→ Listed entries:
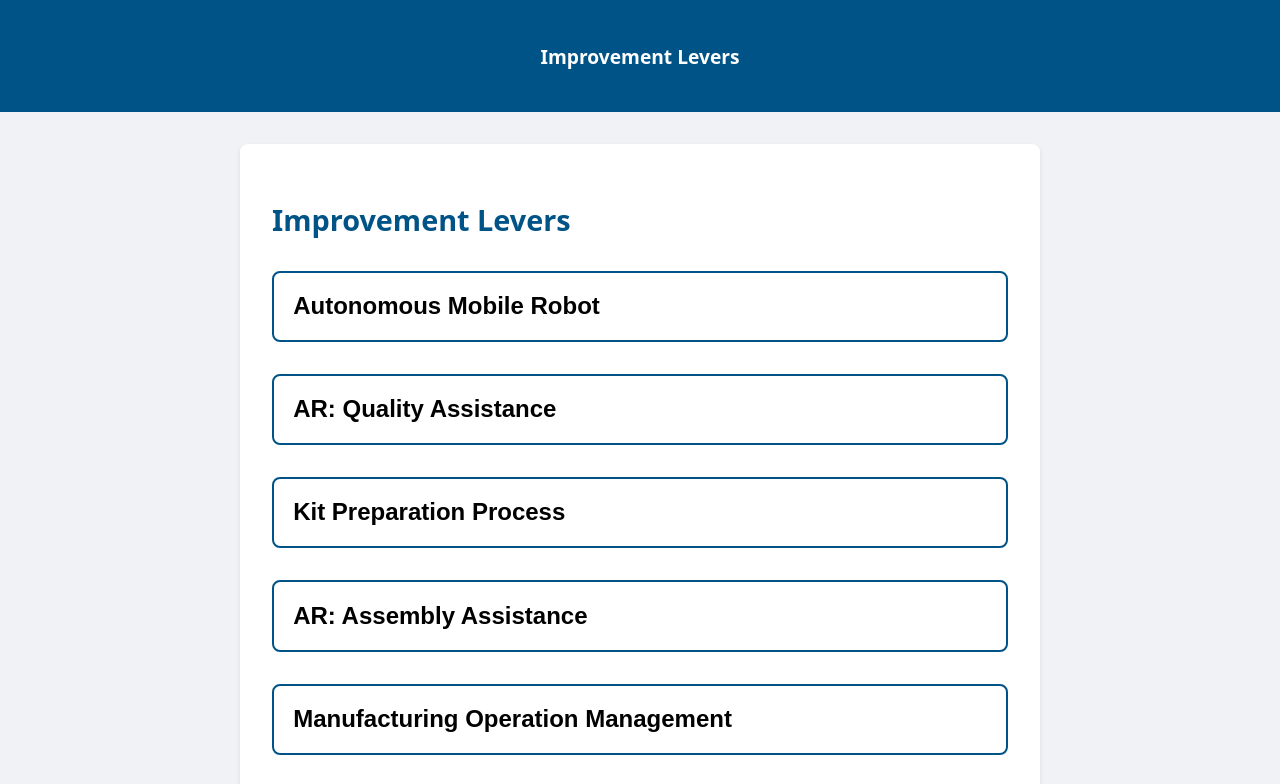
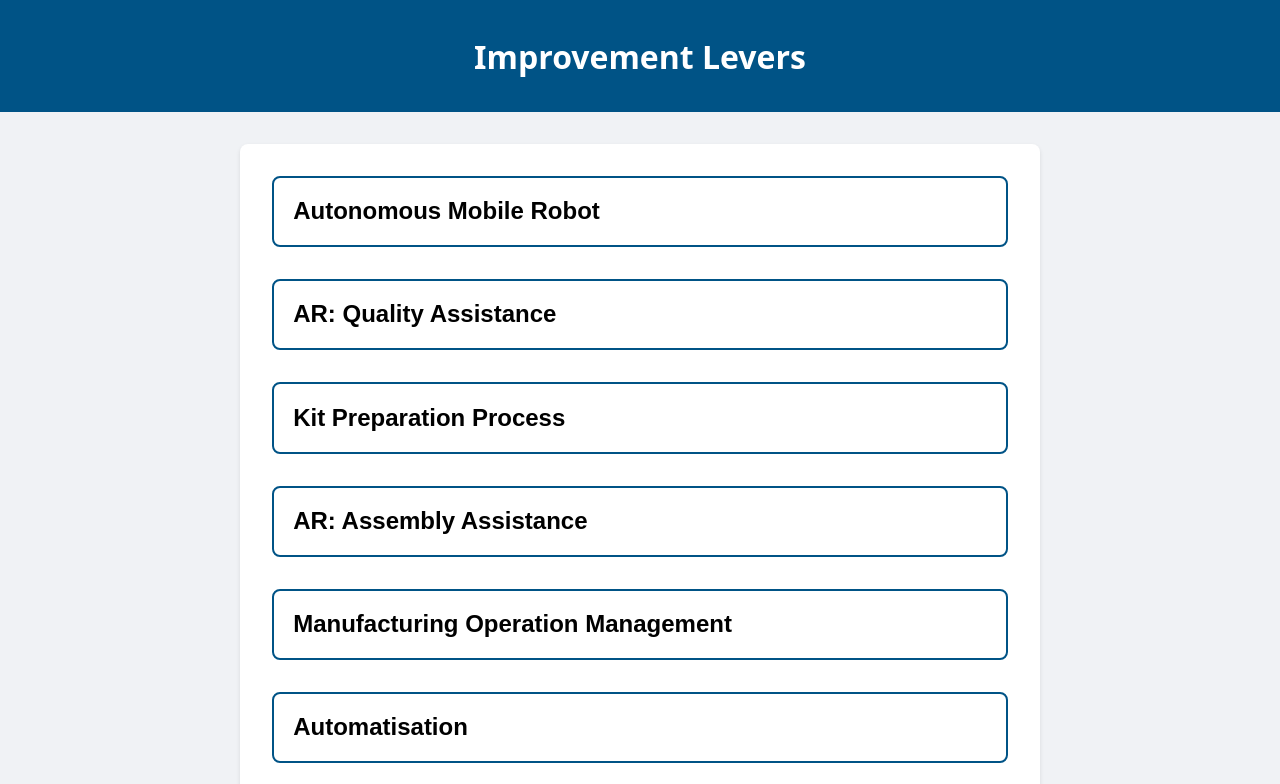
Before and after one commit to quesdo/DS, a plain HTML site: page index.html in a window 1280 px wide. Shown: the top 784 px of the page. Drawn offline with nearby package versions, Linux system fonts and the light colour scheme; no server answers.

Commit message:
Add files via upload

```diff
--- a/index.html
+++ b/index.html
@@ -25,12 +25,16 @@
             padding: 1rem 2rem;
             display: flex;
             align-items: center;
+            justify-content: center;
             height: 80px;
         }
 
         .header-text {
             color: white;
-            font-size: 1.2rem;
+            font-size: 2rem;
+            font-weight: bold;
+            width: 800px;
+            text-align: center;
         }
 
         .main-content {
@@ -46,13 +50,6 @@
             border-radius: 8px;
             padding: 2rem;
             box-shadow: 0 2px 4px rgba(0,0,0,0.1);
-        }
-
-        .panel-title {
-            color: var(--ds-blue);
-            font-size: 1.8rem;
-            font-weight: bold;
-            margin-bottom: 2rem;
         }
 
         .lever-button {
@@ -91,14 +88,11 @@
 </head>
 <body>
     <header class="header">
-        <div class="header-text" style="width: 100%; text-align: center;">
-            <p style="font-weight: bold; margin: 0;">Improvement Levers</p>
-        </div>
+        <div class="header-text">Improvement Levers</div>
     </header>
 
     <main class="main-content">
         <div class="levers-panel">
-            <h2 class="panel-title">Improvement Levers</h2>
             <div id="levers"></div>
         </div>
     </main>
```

→ Task directions: Each line of the listing above should be retyped exactly, with no pictures.

→ Written response:
Before and after one commit to quesdo/DS, a plain HTML site: page index.html in a window 1280 px wide. Shown: the top 784 px of the page. Drawn offline with nearby package versions, Linux system fonts and the light colour scheme; no server answers.

Commit message:
Add files via upload

```diff
--- a/index.html
+++ b/index.html
@@ -25,12 +25,16 @@
             padding: 1rem 2rem;
             display: flex;
             align-items: center;
+            justify-content: center;
             height: 80px;
         }
 
         .header-text {
             color: white;
-            font-size: 1.2rem;
+            font-size: 2rem;
+            font-weight: bold;
+            width: 800px;
+            text-align: center;
         }
 
         .main-content {
@@ -46,13 +50,6 @@
             border-radius: 8px;
             padding: 2rem;
             box-shadow: 0 2px 4px rgba(0,0,0,0.1);
-        }
-
-        .panel-title {
-            color: var(--ds-blue);
-            font-size: 1.8rem;
-            font-weight: bold;
-            margin-bottom: 2rem;
         }
 
         .lever-button {
@@ -91,14 +88,11 @@
 </head>
 <body>
     <header class="header">
-        <div class="header-text" style="width: 100%; text-align: center;">
-            <p style="font-weight: bold; margin: 0;">Improvement Levers</p>
-        </div>
+        <div class="header-text">Improvement Levers</div>
     </header>
 
     <main class="main-content">
         <div class="levers-panel">
-            <h2 class="panel-title">Improvement Levers</h2>
             <div id="levers"></div>
         </div>
     </main>
```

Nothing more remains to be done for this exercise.